== Work required ==
No pictures belong in the copy, but every line of the material below must be reproduced exactly.
Segment Start: Supplied records
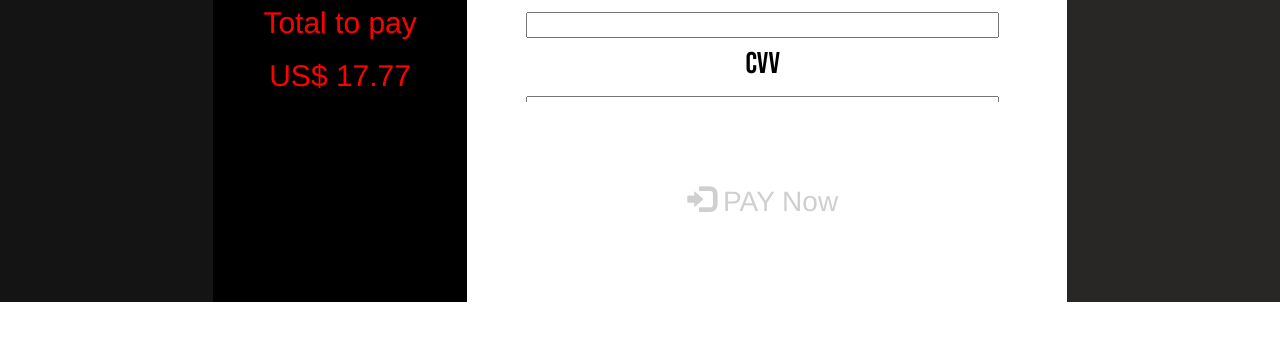
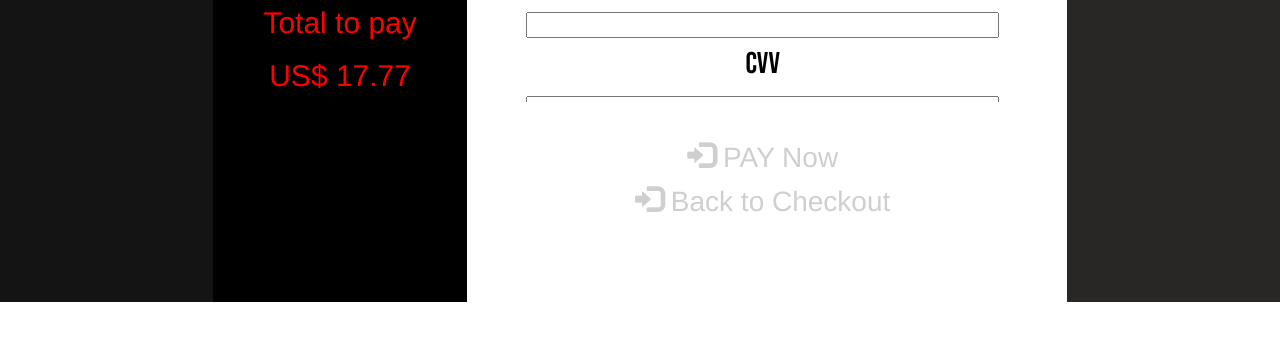
Before and after one commit to CeSaavedra/Sneakersphere_Webapp, a plain HTML site: page sneakersphere/src/pages/payment.html in a window 1280 px wide. Shown: the part 638-978 px from the top of the page. Drawn offline with nearby package versions, Linux system fonts and the light colour scheme.

Commit message:
added back to checkout button on payment screen, fixed additional errors

```diff
--- a/sneakersphere/src/pages/payment.html
+++ b/sneakersphere/src/pages/payment.html
@@ -107,10 +107,15 @@
                                     <h5 for="login-email">CVV</h5>
                                     <input type="text" id="Name" name="Name">
 
+                                    <a id="login-btn" href="../index.html"><span
+                                        class="glyphicon glyphicon-log-in"></span> PAY Now</a>
+
                         </div>
                         <div id="checkout-footer-container">
-                            <a id="login-btn" href="../index.html"><span
-                                        class="glyphicon glyphicon-log-in"></span> PAY Now</a>
+
+                                        <a id="login-btn" href="checkout.html"><span
+                                            class="glyphicon glyphicon-log-in"></span> Back to Checkout</a>
+
                         </div>
                     </div>>
                 </div>
```
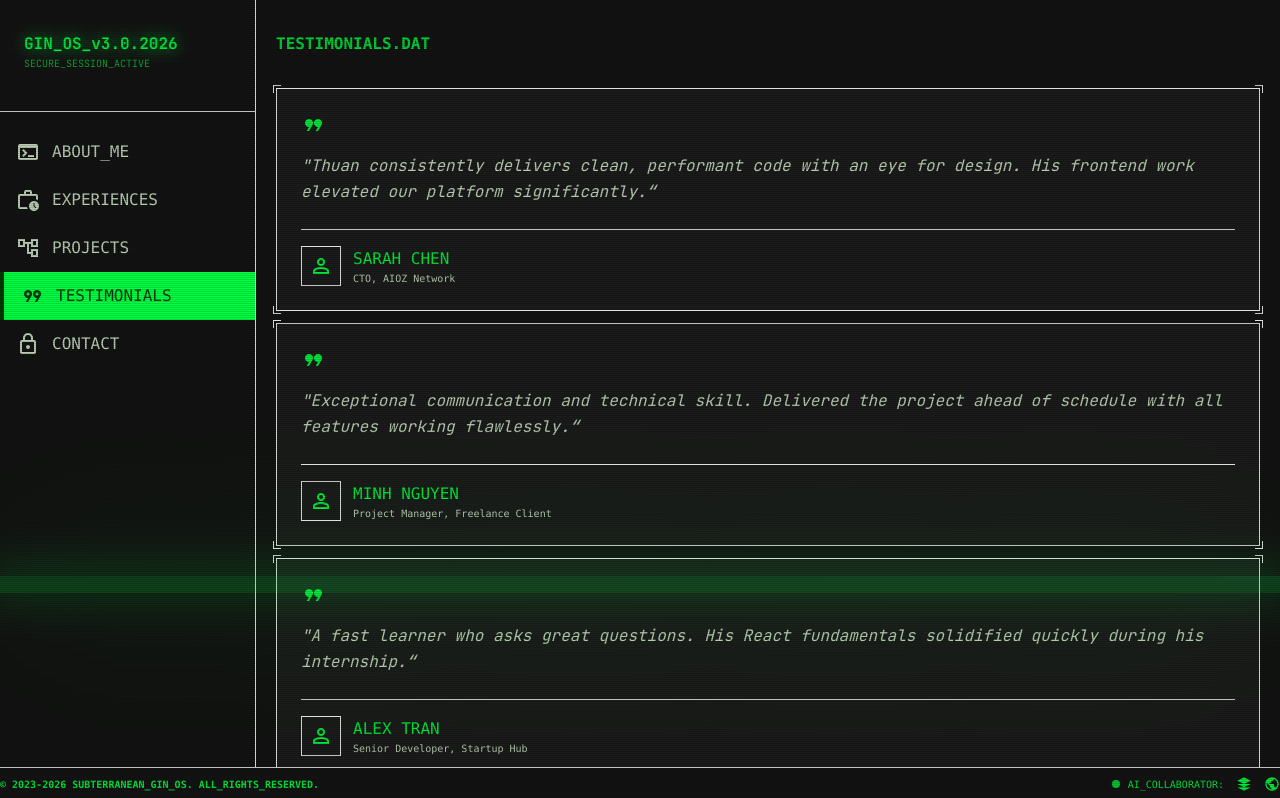
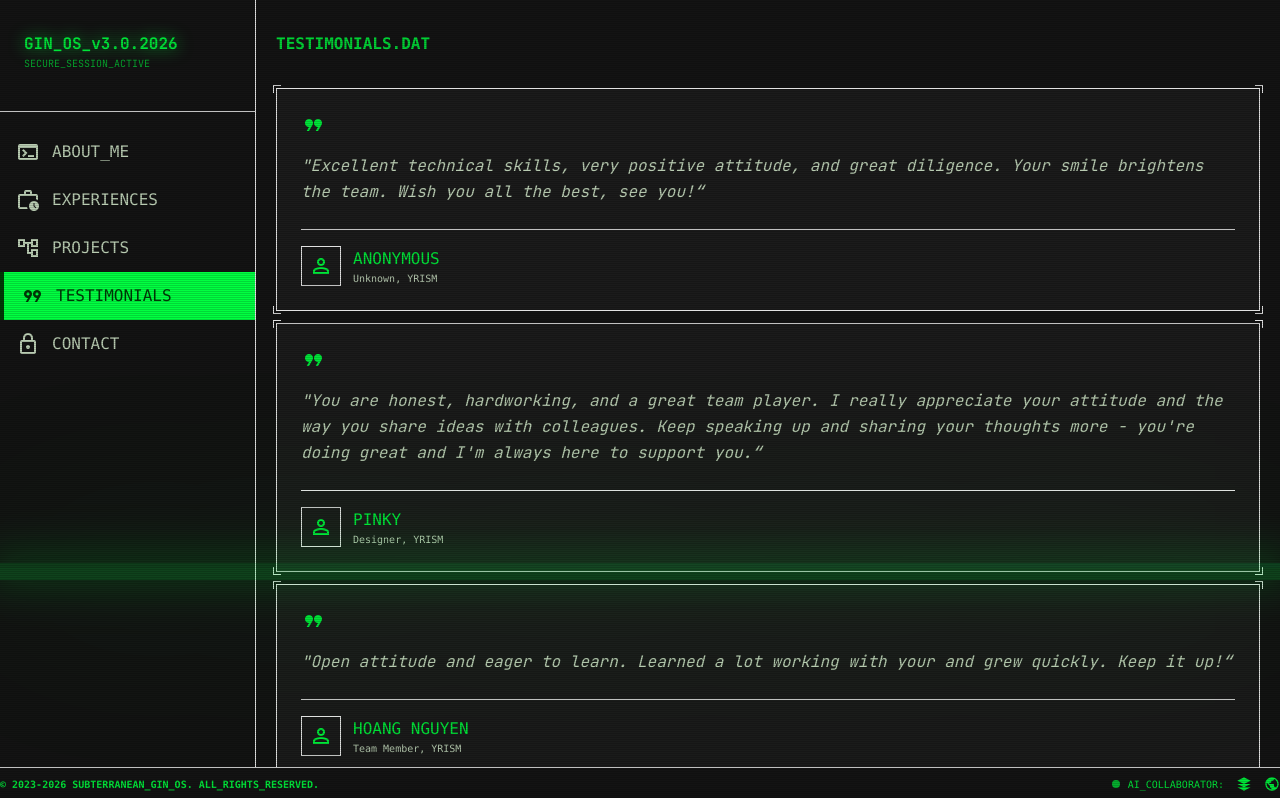
Before and after one commit to ginn1111/maxtrix-portfolio, a Next.js app: page /testimonials in a window 1280 px wide. Shown: the top 798 px of the page. Built offline with nearby package versions, Linux system fonts and the light colour scheme.

Commit message:
feat: testimonials section update content

```diff
--- a/components/sections/testimonials-section.tsx
+++ b/components/sections/testimonials-section.tsx
@@ -5,28 +5,22 @@ import { DigitalFlicker } from "../ui/glitch-text";
 
 const TESTIMONIALS = [
   {
-    name: "Sarah Chen",
-    role: "CTO, AIOZ Network",
+    name: "Anonymous",
+    role: "Unknown, YRISM",
     quote:
-      "Thuan consistently delivers clean, performant code with an eye for design. His frontend work elevated our platform significantly.",
+      "Excellent technical skills, very positive attitude, and great diligence. Your smile brightens the team. Wish you all the best, see you!",
   },
   {
-    name: "Minh Nguyen",
-    role: "Project Manager, Freelance Client",
+    name: "Pinky",
+    role: "Designer, YRISM",
     quote:
-      "Exceptional communication and technical skill. Delivered the project ahead of schedule with all features working flawlessly.",
+      "You are honest, hardworking, and a great team player. I really appreciate your attitude and the way you share ideas with colleagues. Keep speaking up and sharing your thoughts more - you're doing great and I'm always here to support you.",
   },
   {
-    name: "Alex Tran",
-    role: "Senior Developer, Startup Hub",
+    name: "Hoang Nguyen",
+    role: "Team Member, YRISM",
     quote:
-      "A fast learner who asks great questions. His React fundamentals solidified quickly during his internship.",
-  },
-  {
-    name: "Lisa Park",
-    role: "Product Owner, E-Commerce Platform",
-    quote:
-      "Thuan integrated Stripe and Meilisearch seamlessly. The search experience and payment flow were exactly what we needed.",
+      "Open attitude and eager to learn. Learned a lot working with your and grew quickly. Keep it up!",
   },
 ];
 
@@ -90,7 +84,7 @@ export function TestimonialsSection() {
               ref={(el) => {
                 if (el !== null) cardsRef.current[i] = el;
               }}
-              className="relative p-6 border border-outline-variant bg-surface-container-low opacity-0"
+              className="relative p-6 border border-outline-variant bg-surface-container-low opacity-0 size-full flex flex-col"
             >
               <div className="crosshair crosshair-tl" />
               <div className="crosshair crosshair-tr" />
@@ -108,7 +102,7 @@ export function TestimonialsSection() {
                 &quot;{t.quote}&ldquo;
               </p>
 
-              <div className="flex items-center gap-3 border-t border-outline-variant pt-4">
+              <div className="flex items-center gap-3 border-t border-outline-variant pt-4 mt-auto">
                 <div className="w-10 h-10 border border-primary-fixed-dim flex items-center justify-center">
                   <span className="material-symbols-outlined text-primary-fixed-dim text-sm">
                     person
@@ -116,7 +110,7 @@ export function TestimonialsSection() {
                 </div>
                 <div>
                   <p className="font-mono text-label-sm text-primary-fixed-dim uppercase">
-                    {t.name}
+                    <DigitalFlicker>{t.name}</DigitalFlicker>
                   </p>
                   <p className="font-mono text-[10px] text-on-surface-variant">
                     {t.role}
```
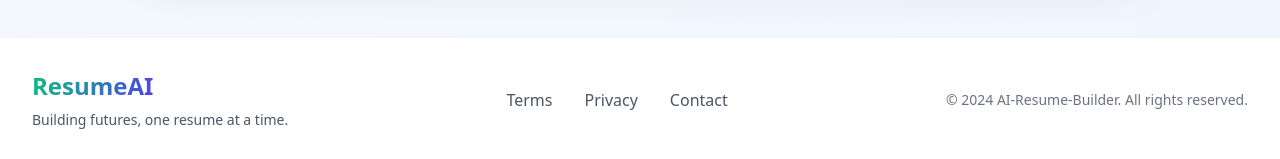
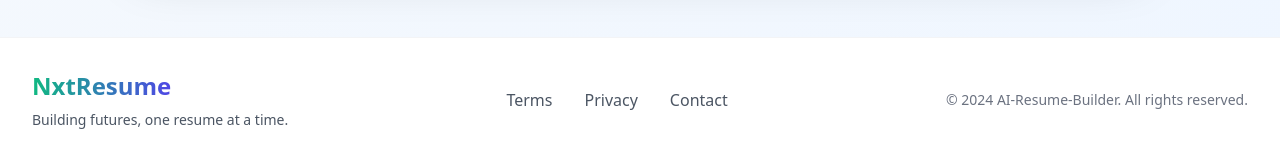
Before and after one commit to kellatirupathi/AiResumeBuilder, a React (Vite) app in the folder Frontend/: page / in a window 1280 px wide. Shown: the part 2533-2692 px from the top of the page. Built offline with nearby package versions, Linux system fonts and the light colour scheme; no server answers.

Commit message:
Update HomePage.jsx

```diff
--- a/Frontend/src/pages/home/HomePage.jsx
+++ b/Frontend/src/pages/home/HomePage.jsx
@@ -384,7 +384,7 @@ function HomePage() {
         <div className="max-w-7xl mx-auto flex flex-col md:flex-row justify-between items-center">
           <div className="flex flex-col items-center md:items-start">
             <div className="text-2xl font-bold bg-gradient-to-r from-emerald-500 to-indigo-600 bg-clip-text text-transparent mb-2">
-              ResumeAI
+              NxtResume
             </div>
             <p className="text-gray-600 dark:text-gray-300 text-sm text-center md:text-left">Building futures, one resume at a time.</p>
           </div>
```
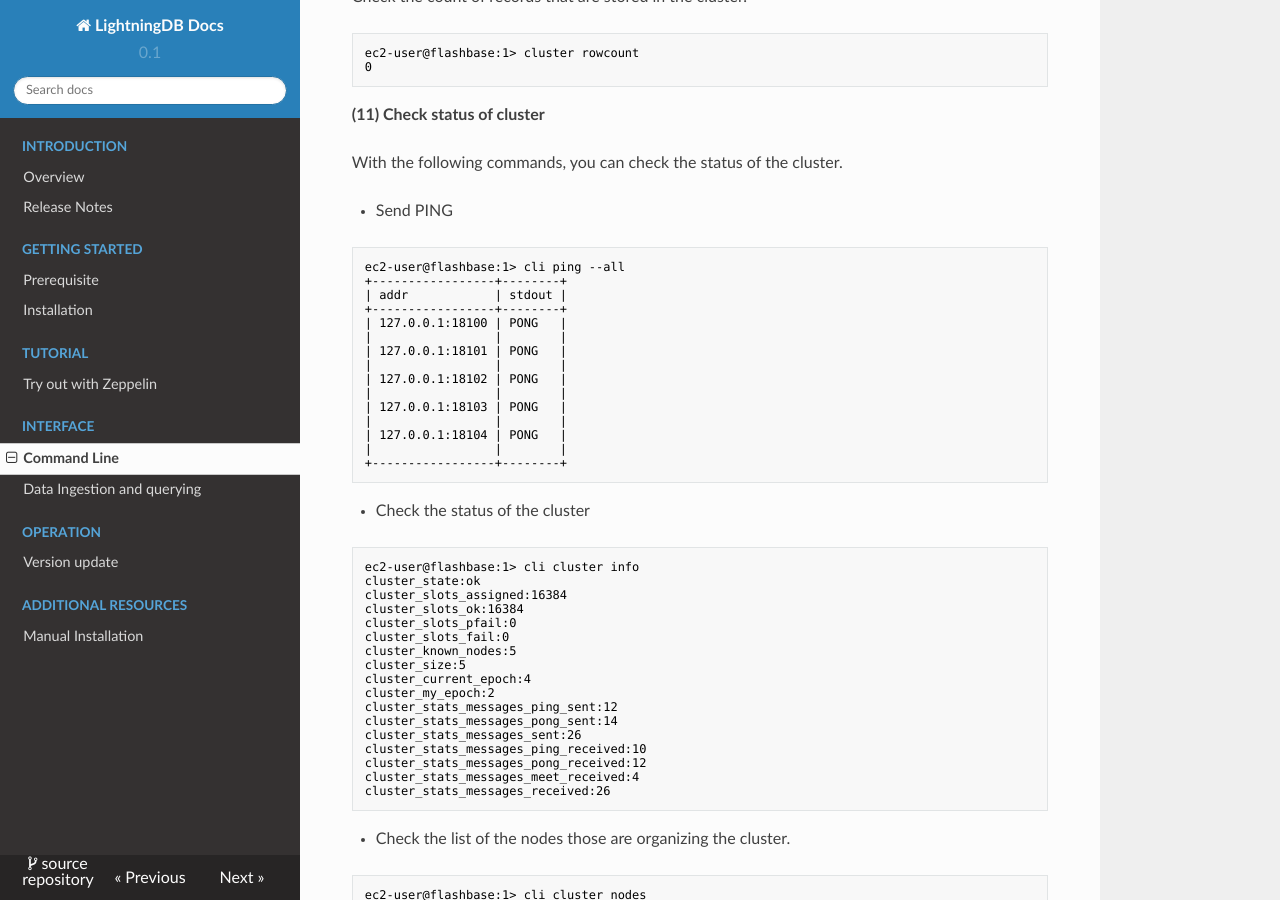
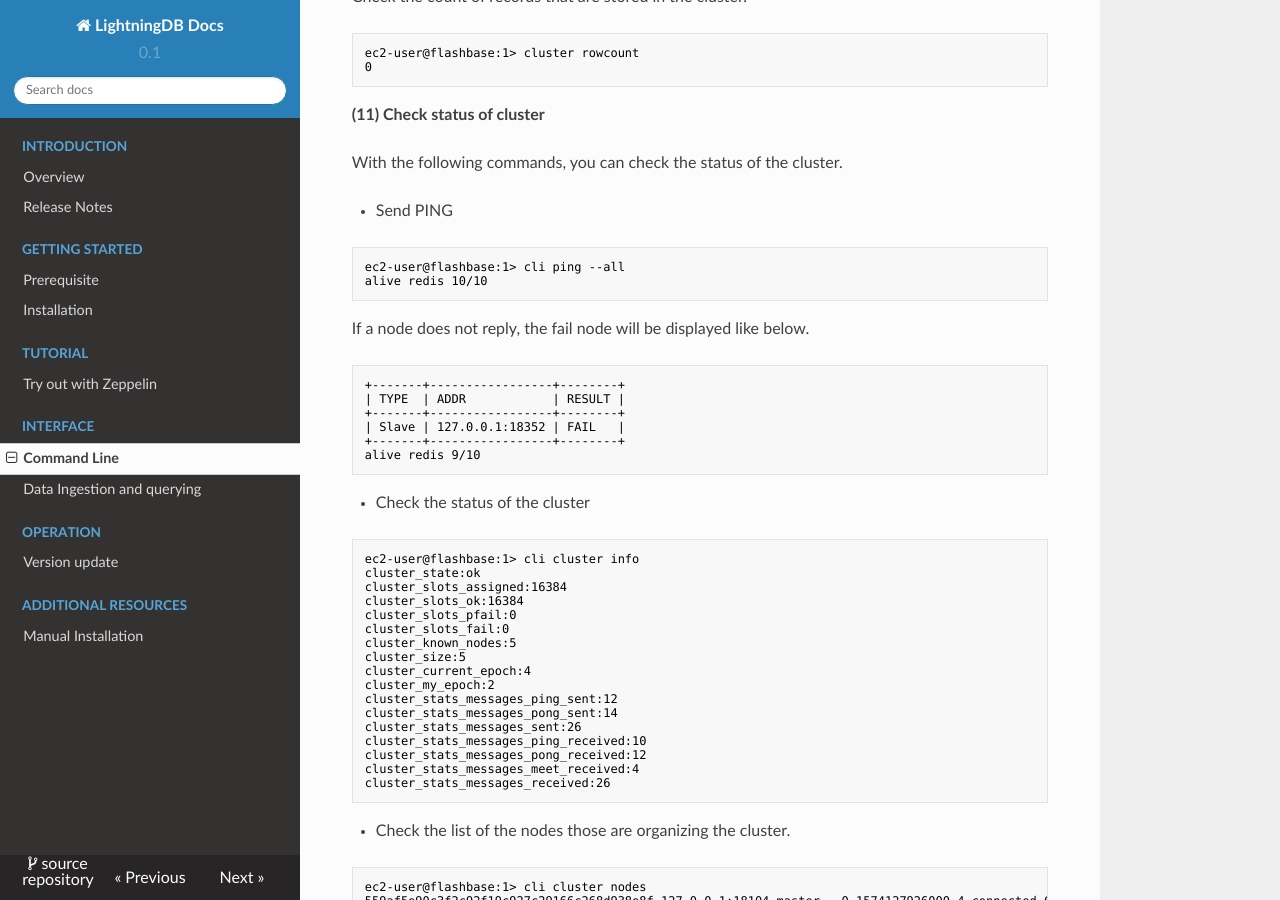
Before and after one commit to mnms/docs, an MkDocs documentation site: the page built from docs/command-line-interface.md, in a window 1280 px wide and 900 px high, scrolled down 10089 px. Built offline with MkDocs 1.6.1, drawn with Linux system fonts in a browser that asks for light colours; nearby versions of some CDN libraries.

Commit message:
update the result of 'cli ping --all' command

````diff
--- a/docs/command-line-interface.md
+++ b/docs/command-line-interface.md
@@ -623,21 +623,20 @@ With the following commands, you can check the status of the cluster.
 
 ``` bash
 ec2-user@flashbase:1> cli ping --all
-+-----------------+--------+
-| addr            | stdout |
-+-----------------+--------+
-| 127.0.0.1:18100 | PONG   |
-|                 |        |
-| 127.0.0.1:18101 | PONG   |
-|                 |        |
-| 127.0.0.1:18102 | PONG   |
-|                 |        |
-| 127.0.0.1:18103 | PONG   |
-|                 |        |
-| 127.0.0.1:18104 | PONG   |
-|                 |        |
-+-----------------+--------+
+alive redis 10/10
 ```
+
+If a node does not reply, the fail node will be displayed like below.
+
+``` bash
++-------+-----------------+--------+
+| TYPE  | ADDR            | RESULT |
++-------+-----------------+--------+
+| Slave | 127.0.0.1:18352 | FAIL   |
++-------+-----------------+--------+
+alive redis 9/10
+```
+
 
 - Check the status of the cluster
 
````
Segment End: Supplied records
== Written solution ==
Before and after one commit to CeSaavedra/Sneakersphere_Webapp, a plain HTML site: page sneakersphere/src/pages/payment.html in a window 1280 px wide. Shown: the part 638-978 px from the top of the page. Drawn offline with nearby package versions, Linux system fonts and the light colour scheme.

Commit message:
added back to checkout button on payment screen, fixed additional errors

```diff
--- a/sneakersphere/src/pages/payment.html
+++ b/sneakersphere/src/pages/payment.html
@@ -107,10 +107,15 @@
                                     <h5 for="login-email">CVV</h5>
                                     <input type="text" id="Name" name="Name">
 
+                                    <a id="login-btn" href="../index.html"><span
+                                        class="glyphicon glyphicon-log-in"></span> PAY Now</a>
+
                         </div>
                         <div id="checkout-footer-container">
-                            <a id="login-btn" href="../index.html"><span
-                                        class="glyphicon glyphicon-log-in"></span> PAY Now</a>
+
+                                        <a id="login-btn" href="checkout.html"><span
+                                            class="glyphicon glyphicon-log-in"></span> Back to Checkout</a>
+
                         </div>
                     </div>>
                 </div>
```
Before and after one commit to ginn1111/maxtrix-portfolio, a Next.js app: page /testimonials in a window 1280 px wide. Shown: the top 798 px of the page. Built offline with nearby package versions, Linux system fonts and the light colour scheme.

Commit message:
feat: testimonials section update content

```diff
--- a/components/sections/testimonials-section.tsx
+++ b/components/sections/testimonials-section.tsx
@@ -5,28 +5,22 @@ import { DigitalFlicker } from "../ui/glitch-text";
 
 const TESTIMONIALS = [
   {
-    name: "Sarah Chen",
-    role: "CTO, AIOZ Network",
+    name: "Anonymous",
+    role: "Unknown, YRISM",
     quote:
-      "Thuan consistently delivers clean, performant code with an eye for design. His frontend work elevated our platform significantly.",
+      "Excellent technical skills, very positive attitude, and great diligence. Your smile brightens the team. Wish you all the best, see you!",
   },
   {
-    name: "Minh Nguyen",
-    role: "Project Manager, Freelance Client",
+    name: "Pinky",
+    role: "Designer, YRISM",
     quote:
-      "Exceptional communication and technical skill. Delivered the project ahead of schedule with all features working flawlessly.",
+      "You are honest, hardworking, and a great team player. I really appreciate your attitude and the way you share ideas with colleagues. Keep speaking up and sharing your thoughts more - you're doing great and I'm always here to support you.",
   },
   {
-    name: "Alex Tran",
-    role: "Senior Developer, Startup Hub",
+    name: "Hoang Nguyen",
+    role: "Team Member, YRISM",
     quote:
-      "A fast learner who asks great questions. His React fundamentals solidified quickly during his internship.",
-  },
-  {
-    name: "Lisa Park",
-    role: "Product Owner, E-Commerce Platform",
-    quote:
-      "Thuan integrated Stripe and Meilisearch seamlessly. The search experience and payment flow were exactly what we needed.",
+      "Open attitude and eager to learn. Learned a lot working with your and grew quickly. Keep it up!",
   },
 ];
 
@@ -90,7 +84,7 @@ export function TestimonialsSection() {
               ref={(el) => {
                 if (el !== null) cardsRef.current[i] = el;
               }}
-              className="relative p-6 border border-outline-variant bg-surface-container-low opacity-0"
+              className="relative p-6 border border-outline-variant bg-surface-container-low opacity-0 size-full flex flex-col"
             >
               <div className="crosshair crosshair-tl" />
               <div className="crosshair crosshair-tr" />
@@ -108,7 +102,7 @@ export function TestimonialsSection() {
                 &quot;{t.quote}&ldquo;
               </p>
 
-              <div className="flex items-center gap-3 border-t border-outline-variant pt-4">
+              <div className="flex items-center gap-3 border-t border-outline-variant pt-4 mt-auto">
                 <div className="w-10 h-10 border border-primary-fixed-dim flex items-center justify-center">
                   <span className="material-symbols-outlined text-primary-fixed-dim text-sm">
                     person
@@ -116,7 +110,7 @@ export function TestimonialsSection() {
                 </div>
                 <div>
                   <p className="font-mono text-label-sm text-primary-fixed-dim uppercase">
-                    {t.name}
+                    <DigitalFlicker>{t.name}</DigitalFlicker>
                   </p>
                   <p className="font-mono text-[10px] text-on-surface-variant">
                     {t.role}
```
Before and after one commit to kellatirupathi/AiResumeBuilder, a React (Vite) app in the folder Frontend/: page / in a window 1280 px wide. Shown: the part 2533-2692 px from the top of the page. Built offline with nearby package versions, Linux system fonts and the light colour scheme; no server answers.

Commit message:
Update HomePage.jsx

```diff
--- a/Frontend/src/pages/home/HomePage.jsx
+++ b/Frontend/src/pages/home/HomePage.jsx
@@ -384,7 +384,7 @@ function HomePage() {
         <div className="max-w-7xl mx-auto flex flex-col md:flex-row justify-between items-center">
           <div className="flex flex-col items-center md:items-start">
             <div className="text-2xl font-bold bg-gradient-to-r from-emerald-500 to-indigo-600 bg-clip-text text-transparent mb-2">
-              ResumeAI
+              NxtResume
             </div>
             <p className="text-gray-600 dark:text-gray-300 text-sm text-center md:text-left">Building futures, one resume at a time.</p>
           </div>
```
Before and after one commit to mnms/docs, an MkDocs documentation site: the page built from docs/command-line-interface.md, in a window 1280 px wide and 900 px high, scrolled down 10089 px. Built offline with MkDocs 1.6.1, drawn with Linux system fonts in a browser that asks for light colours; nearby versions of some CDN libraries.

Commit message:
update the result of 'cli ping --all' command

````diff
--- a/docs/command-line-interface.md
+++ b/docs/command-line-interface.md
@@ -623,21 +623,20 @@ With the following commands, you can check the status of the cluster.
 
 ``` bash
 ec2-user@flashbase:1> cli ping --all
-+-----------------+--------+
-| addr            | stdout |
-+-----------------+--------+
-| 127.0.0.1:18100 | PONG   |
-|                 |        |
-| 127.0.0.1:18101 | PONG   |
-|                 |        |
-| 127.0.0.1:18102 | PONG   |
-|                 |        |
-| 127.0.0.1:18103 | PONG   |
-|                 |        |
-| 127.0.0.1:18104 | PONG   |
-|                 |        |
-+-----------------+--------+
+alive redis 10/10
 ```
+
+If a node does not reply, the fail node will be displayed like below.
+
+``` bash
++-------+-----------------+--------+
+| TYPE  | ADDR            | RESULT |
++-------+-----------------+--------+
+| Slave | 127.0.0.1:18352 | FAIL   |
++-------+-----------------+--------+
+alive redis 9/10
+```
+
 
 - Check the status of the cluster
 
````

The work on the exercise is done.